I like what Dick said about the water: ..” is the clearest he has ever seen with the possible exception of Silver Springs.” I remember Clearwater Beach was a nice beach but,Silver Springs may be clearer… or, at least the last time I visited which has been a long time.
Mary Gilmartin – I agree with you. I have seen both in the early 2000’s and I still think Solver Springs is the winner.
I don’t know how you found my blog, but I’m glad you are enjoying bthe stories of my family. Since I’m reading most of these letters for the first time, I find out new things every week.

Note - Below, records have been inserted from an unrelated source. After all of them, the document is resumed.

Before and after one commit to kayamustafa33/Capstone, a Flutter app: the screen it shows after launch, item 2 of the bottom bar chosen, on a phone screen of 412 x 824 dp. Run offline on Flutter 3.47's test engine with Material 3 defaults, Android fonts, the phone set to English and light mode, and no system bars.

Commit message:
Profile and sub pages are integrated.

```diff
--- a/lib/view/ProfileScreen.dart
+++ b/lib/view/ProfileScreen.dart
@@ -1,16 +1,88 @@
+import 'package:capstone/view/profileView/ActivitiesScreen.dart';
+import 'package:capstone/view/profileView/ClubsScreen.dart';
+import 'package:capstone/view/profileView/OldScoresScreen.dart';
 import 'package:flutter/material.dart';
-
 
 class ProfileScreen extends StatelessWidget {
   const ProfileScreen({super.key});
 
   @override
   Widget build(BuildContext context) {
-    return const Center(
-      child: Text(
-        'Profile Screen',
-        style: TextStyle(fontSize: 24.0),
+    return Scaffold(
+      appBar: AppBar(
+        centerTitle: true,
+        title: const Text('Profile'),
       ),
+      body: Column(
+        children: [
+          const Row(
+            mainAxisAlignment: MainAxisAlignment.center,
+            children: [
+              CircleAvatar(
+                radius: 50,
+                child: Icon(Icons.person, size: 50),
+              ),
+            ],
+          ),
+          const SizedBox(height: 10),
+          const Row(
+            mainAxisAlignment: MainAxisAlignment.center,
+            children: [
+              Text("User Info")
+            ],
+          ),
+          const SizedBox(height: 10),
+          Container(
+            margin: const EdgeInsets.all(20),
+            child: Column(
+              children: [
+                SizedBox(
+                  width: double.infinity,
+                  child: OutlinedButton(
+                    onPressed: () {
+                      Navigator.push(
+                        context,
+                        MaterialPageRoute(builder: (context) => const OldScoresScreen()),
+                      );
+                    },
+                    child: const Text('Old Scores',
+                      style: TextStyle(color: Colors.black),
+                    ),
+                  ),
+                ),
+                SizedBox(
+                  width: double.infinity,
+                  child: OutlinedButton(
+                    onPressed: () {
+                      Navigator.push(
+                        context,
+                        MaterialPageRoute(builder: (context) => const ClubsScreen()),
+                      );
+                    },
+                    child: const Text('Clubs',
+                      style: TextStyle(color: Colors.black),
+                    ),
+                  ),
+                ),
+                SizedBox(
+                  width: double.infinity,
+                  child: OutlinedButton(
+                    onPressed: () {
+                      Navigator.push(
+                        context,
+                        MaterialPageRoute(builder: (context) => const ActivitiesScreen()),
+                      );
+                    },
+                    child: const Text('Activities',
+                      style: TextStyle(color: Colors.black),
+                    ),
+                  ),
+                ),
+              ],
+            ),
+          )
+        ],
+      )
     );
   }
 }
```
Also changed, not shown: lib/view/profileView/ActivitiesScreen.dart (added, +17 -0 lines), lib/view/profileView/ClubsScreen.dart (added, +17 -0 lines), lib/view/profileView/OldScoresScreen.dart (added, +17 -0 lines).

For example – In a Bridgeport Telegram newspaper there was a short piece about a card party that Arla was hosting at her home,”Babbling Brook”. I had never heard of the house referred to by that name. And then, last night, as I was transcribing the letters for the coming week, I came across this quote, “CHRISTMAS BOXES: How much moral fortitude have the boys in the service? Can the Trumbull contingent resist temptation? Have the Guion draftees willpower strong enough so that they can delay opening their Christmas boxes, being sent sometime during the coming week, until December 25th, no matter how much before that date said box arrives? These are the questions that the inmates of BABBLING BROOK are asking themselves, instead of the outmoded question: “Is there a Santa Claus?” I had NO IDEA. It may have been used while Arla was alive but never used again because of the memories it invoked. I’ll never know for sure.

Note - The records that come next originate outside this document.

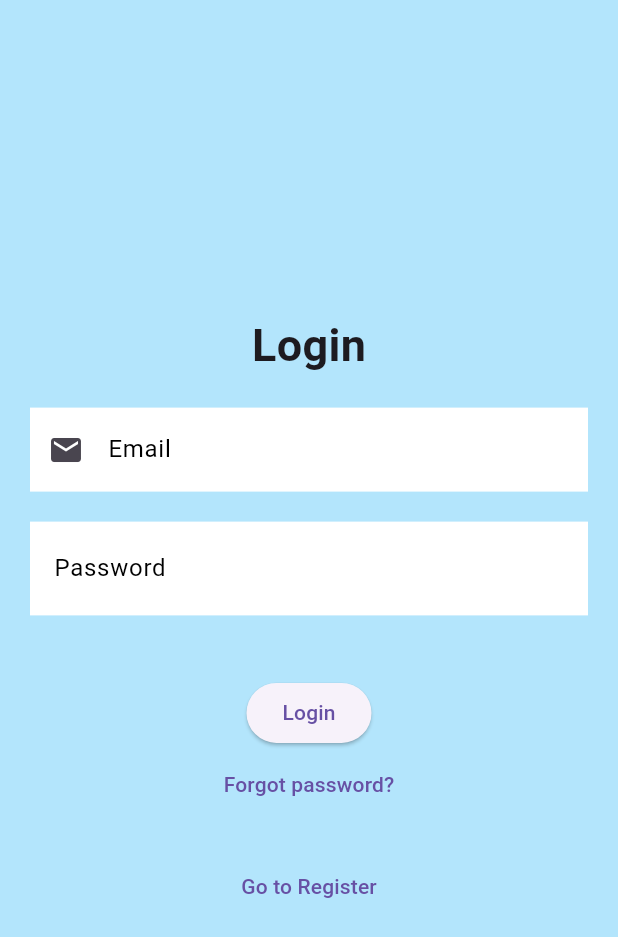
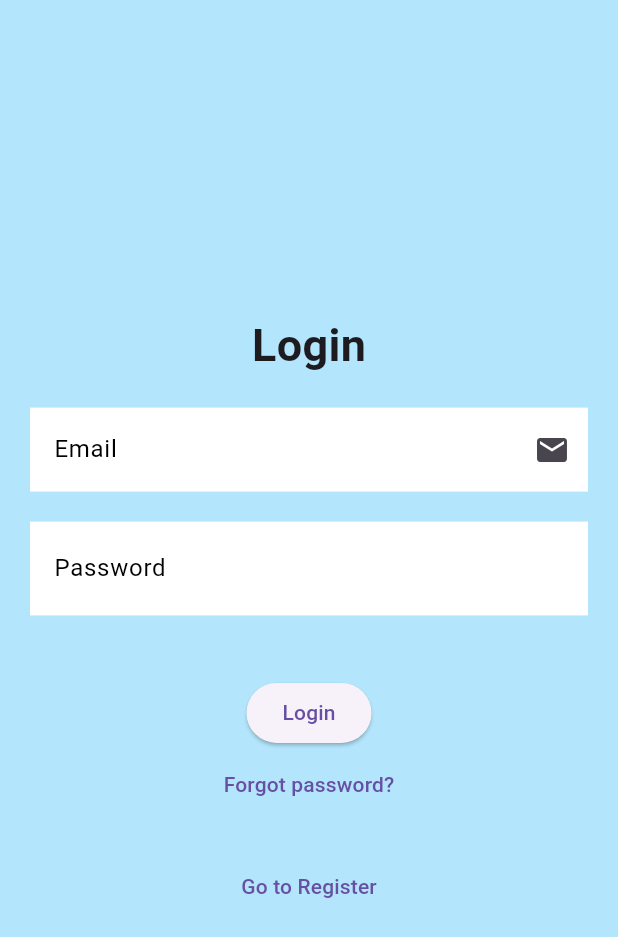
Before and after one commit to QHanif/iStarpoint, a Flutter app: the screen it shows after launch, on a phone screen of 412 x 824 dp. Shown: the top 937 px of the screen. Run offline on Flutter 3.47's test engine with Material 3 defaults, Android fonts, the phone set to English and light mode, and no system bars; our stand-ins replace firebase_auth, firebase_core, google_maps_flutter, qr_flutter; accounts and stored records are empty.

Commit message:
Update loginscreen.dart

```diff
--- a/lib/pages/loginscreen.dart
+++ b/lib/pages/loginscreen.dart
@@ -71,7 +71,7 @@ class _LoginPageState extends State<LoginPage> {
                   border: InputBorder.none,
                   labelText: 'Email',
                   labelStyle: TextStyle(color: Colors.black),
-                  prefixIcon: Icon(Icons.email),
+                  suffixIcon: Icon(Icons.email),
                 ),
               ),
               SizedBox(height: 20),
```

Not sure how I found you, but I’m glad I did and what great stories these letters tell. My first book published is fictional, but I have plans for future stories that are non-fiction as I research my family history. I’ve written parts of it and one day will finish those true stories. Here’s a posting about my father and a glimpse of what I want to write:http://marygilmartin.wordpress.com/2013/06/13/fathers-day-2013-and-the-elementary-french-reader/
Clearwater Beach for $15 week. Sigh… Doubt you could do it up right now for much less than $1500 week!
Linda Arthur Tejera – Just imagine, hot AND cold running water as one of the amenities. Leads me to believe that there were lots of places that didn’t have both !!! I also wonder how they got it down to $13. My thought is the timing – summer is over and winter hasn’t begun – but Grandpa taught his children well. He tried and was successful. I, on the other hand, would accept whatever they told me the rate was, and either decide I wanted it enough to pay that or I didn’t, but I wouldn’t try to get the rate reduced. Then again, Dick is an Expressive personality,, very charming and likable; I’m an Amiable, and detest confrontation. I avoid it like the plague…
LOL. I’ll walk into a retail store and try to negotiate the price! I think I especially embarrass my hubby at yard sales! But, hey, that’s what they’re for! But all in good fun.
Linda Arthur Tejera – I really think it has a lot to do with our personalities. Some people just love the negotiations !!!
Wish Dick had sent pictures of Clearwater, FL from 1940 – it would have been interesting to see them.
gpcox – I agree. I haven’t gone through all the pictures I have, and couldn’t identify many of the ones I have seen, but as I learn more of their doings, I may be able to identify them.
It was only a few weeks ago that I discovered a picture that I thought was Aunt Betty, had it confirmed by Dan’s wife, and then could go back and identify her in other pictures. I’m sure this process will continue,
Yes, do use all living relatives to identify these while you can. Most of my trips to my aunt involve documenting who is who in pictures. My grandmother was very helpful in naming many of the family pictures that go back into the 1880s before she passed.
I was so excited…..